Design is a vital part of the STEM experience: identifying a problem or idea, designing a solution or process, implementation and evaluation. Taking an abstract or concrete idea and utilizing it takes the ability think creatively, and the benefits of the ability to master this creative process extends far beyond careers in STEM.
Education systems nationwide are embracing an integrated STEM curriculum and are in constant motion working on effective ways to implement these curriculums in the classroom. Science and math have had their place in standards and assessments for years and in addition, technology is now becoming more than just an elective.
The most challenging STEM element to introduce and integrate appears to be Engineering, which is vital for its design and problem solving components. As educators and localities work on integrating STEM, it’s clear that parents need to also step in to become more knowledgeable and interested.

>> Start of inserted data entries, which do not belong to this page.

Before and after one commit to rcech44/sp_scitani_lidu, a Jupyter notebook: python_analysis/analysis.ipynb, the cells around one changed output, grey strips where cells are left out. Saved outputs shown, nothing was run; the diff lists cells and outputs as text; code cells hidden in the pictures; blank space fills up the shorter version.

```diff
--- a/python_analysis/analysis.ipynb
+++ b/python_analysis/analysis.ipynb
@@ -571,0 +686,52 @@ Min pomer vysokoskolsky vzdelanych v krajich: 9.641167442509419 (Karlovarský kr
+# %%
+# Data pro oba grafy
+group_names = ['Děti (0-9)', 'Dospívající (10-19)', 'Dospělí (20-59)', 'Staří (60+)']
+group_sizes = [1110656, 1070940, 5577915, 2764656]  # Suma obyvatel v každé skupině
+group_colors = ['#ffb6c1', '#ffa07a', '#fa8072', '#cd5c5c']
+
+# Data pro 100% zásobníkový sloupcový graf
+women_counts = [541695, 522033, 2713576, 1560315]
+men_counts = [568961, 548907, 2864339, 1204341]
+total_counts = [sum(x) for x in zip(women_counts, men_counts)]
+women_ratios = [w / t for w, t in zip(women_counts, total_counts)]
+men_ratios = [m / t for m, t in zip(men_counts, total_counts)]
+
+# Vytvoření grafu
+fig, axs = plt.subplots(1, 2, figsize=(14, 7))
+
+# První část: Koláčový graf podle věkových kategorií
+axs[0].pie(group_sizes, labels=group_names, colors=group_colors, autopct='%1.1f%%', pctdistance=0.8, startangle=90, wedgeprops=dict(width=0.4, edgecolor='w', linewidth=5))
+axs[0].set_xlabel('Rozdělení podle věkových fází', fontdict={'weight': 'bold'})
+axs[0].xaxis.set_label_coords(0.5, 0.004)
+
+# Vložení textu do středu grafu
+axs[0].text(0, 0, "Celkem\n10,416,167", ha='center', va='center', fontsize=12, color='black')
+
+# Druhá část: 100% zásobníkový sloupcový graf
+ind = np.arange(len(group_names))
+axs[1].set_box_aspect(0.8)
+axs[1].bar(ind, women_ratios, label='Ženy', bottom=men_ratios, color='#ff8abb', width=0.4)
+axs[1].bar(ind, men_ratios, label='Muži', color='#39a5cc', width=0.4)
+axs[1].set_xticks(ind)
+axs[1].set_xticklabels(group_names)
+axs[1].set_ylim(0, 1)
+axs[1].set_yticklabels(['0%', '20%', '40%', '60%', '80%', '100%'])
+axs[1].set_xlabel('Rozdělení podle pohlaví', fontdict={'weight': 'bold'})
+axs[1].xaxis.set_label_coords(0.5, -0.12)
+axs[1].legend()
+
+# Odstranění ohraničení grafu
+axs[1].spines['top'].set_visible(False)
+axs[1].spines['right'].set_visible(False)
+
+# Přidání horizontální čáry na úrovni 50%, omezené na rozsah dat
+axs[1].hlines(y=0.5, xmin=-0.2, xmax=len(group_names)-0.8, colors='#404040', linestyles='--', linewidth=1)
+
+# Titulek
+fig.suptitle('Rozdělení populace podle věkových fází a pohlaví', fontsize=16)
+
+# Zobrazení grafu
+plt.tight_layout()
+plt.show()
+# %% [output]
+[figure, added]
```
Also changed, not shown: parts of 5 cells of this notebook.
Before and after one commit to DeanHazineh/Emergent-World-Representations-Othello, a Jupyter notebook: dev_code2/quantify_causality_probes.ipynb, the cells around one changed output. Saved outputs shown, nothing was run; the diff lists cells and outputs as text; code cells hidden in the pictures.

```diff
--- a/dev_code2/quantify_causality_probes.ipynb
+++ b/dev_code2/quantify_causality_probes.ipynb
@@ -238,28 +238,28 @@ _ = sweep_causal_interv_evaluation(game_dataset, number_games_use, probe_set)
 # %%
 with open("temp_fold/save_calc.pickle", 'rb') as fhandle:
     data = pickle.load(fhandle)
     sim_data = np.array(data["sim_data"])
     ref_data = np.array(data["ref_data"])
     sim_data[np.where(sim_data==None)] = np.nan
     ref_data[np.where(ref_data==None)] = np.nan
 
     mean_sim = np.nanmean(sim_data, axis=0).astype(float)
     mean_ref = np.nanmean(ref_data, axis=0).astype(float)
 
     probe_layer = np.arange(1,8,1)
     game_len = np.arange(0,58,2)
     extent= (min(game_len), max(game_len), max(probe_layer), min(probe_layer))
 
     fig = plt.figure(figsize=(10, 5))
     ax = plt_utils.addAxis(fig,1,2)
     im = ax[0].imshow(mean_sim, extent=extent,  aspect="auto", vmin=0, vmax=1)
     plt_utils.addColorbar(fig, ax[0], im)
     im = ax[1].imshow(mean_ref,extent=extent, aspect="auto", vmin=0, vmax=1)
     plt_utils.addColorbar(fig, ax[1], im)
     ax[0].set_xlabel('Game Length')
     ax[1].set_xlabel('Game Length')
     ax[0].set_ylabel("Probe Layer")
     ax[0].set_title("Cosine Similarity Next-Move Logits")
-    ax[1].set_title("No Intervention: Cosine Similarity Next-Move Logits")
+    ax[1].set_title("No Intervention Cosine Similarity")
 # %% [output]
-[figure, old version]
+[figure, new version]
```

The mandate for parents to become more involved in integrating STEM outside of school can be intimidating. Parents know what to do to increase exposure to reading, math, or history; these traditional subjects can be fortified with trips to the library, flashcards or visits to museums. As the STEM integration movement is fairly new and still evolving, immersing students outside of the school may be a difficult task for parents to take on alone.
Fortunately, the funding for STEM programs and education is abundant and there are a wealth of resources online as well as camps and classes here in Charlotte that families can access to incorporate STEM outside of the classroom.
A Selection of STEM Opportunities in Charlotte:
National Girls Collaborative Project
A directory of programs and organizations that focus on motivating girls to pursue careers in STEM fields. There are links to over a dozen programs in Charlotte, including Microsoft, Project Scientist and IT-oLogy.
Tech Talent South
Tech Talent South offers 8 week code immersion programs for adults in addition to some fantastic education programs for kids. In addition to summer camps,TTS is offering “Kids Code Thursday”, a FREE hour and half of code every Thursday, event details can be found here.
Central Piedmont Community College STEM Experience
Full and half day camps at both campuses. Themes range from “Build Your Own Bio-Mechanical Hand” to “Computer Crimes.”
Engineering Camp Charlotte
Queens University of Charlotte will host the NC State University (NCSU) College of Engineering’s Youth Summer Program at its main campus in Myers Park
Week long camps focused on creativity, innovation and problem solving. A national program, with multiple locations and dates in Charlotte.
Engaging and empowering girls with a passion, talent and aptitude for science, technology, engineering, and math (STEM).
A non profit helping bridge the technology skills gap with a multidimensional learning experience designed to inspire the next generation of entrepreneurs.
STEM Resources on the Web (Dozens more online):
The 10 Best STEM Resources – National Education Association
Resources geared mainly towards educators but downloads, ideas, and links that can be useful for parents as well.
DiscoverE’s mission is to help “unite, mobilize, and support the engineering and technology volunteer communities.” This website supplies activities, resources and downloads for parents and teachers.
STEM Resources from PBS
For grades K-12, learn how to incorporate STEM via PBS.
Articles, activities, and interactive to get parents, teachers, and kids interested and eager to learn more about STEM and it’s relevancy in the world.
Engineer Girl http://www.engineergirl.org
Stories, links, and contests designed to bring attention to the exciting opportunities in the engineering world for women and girls.
Discovery Education- Connect the Dots
Resources for parents, teachers and kids.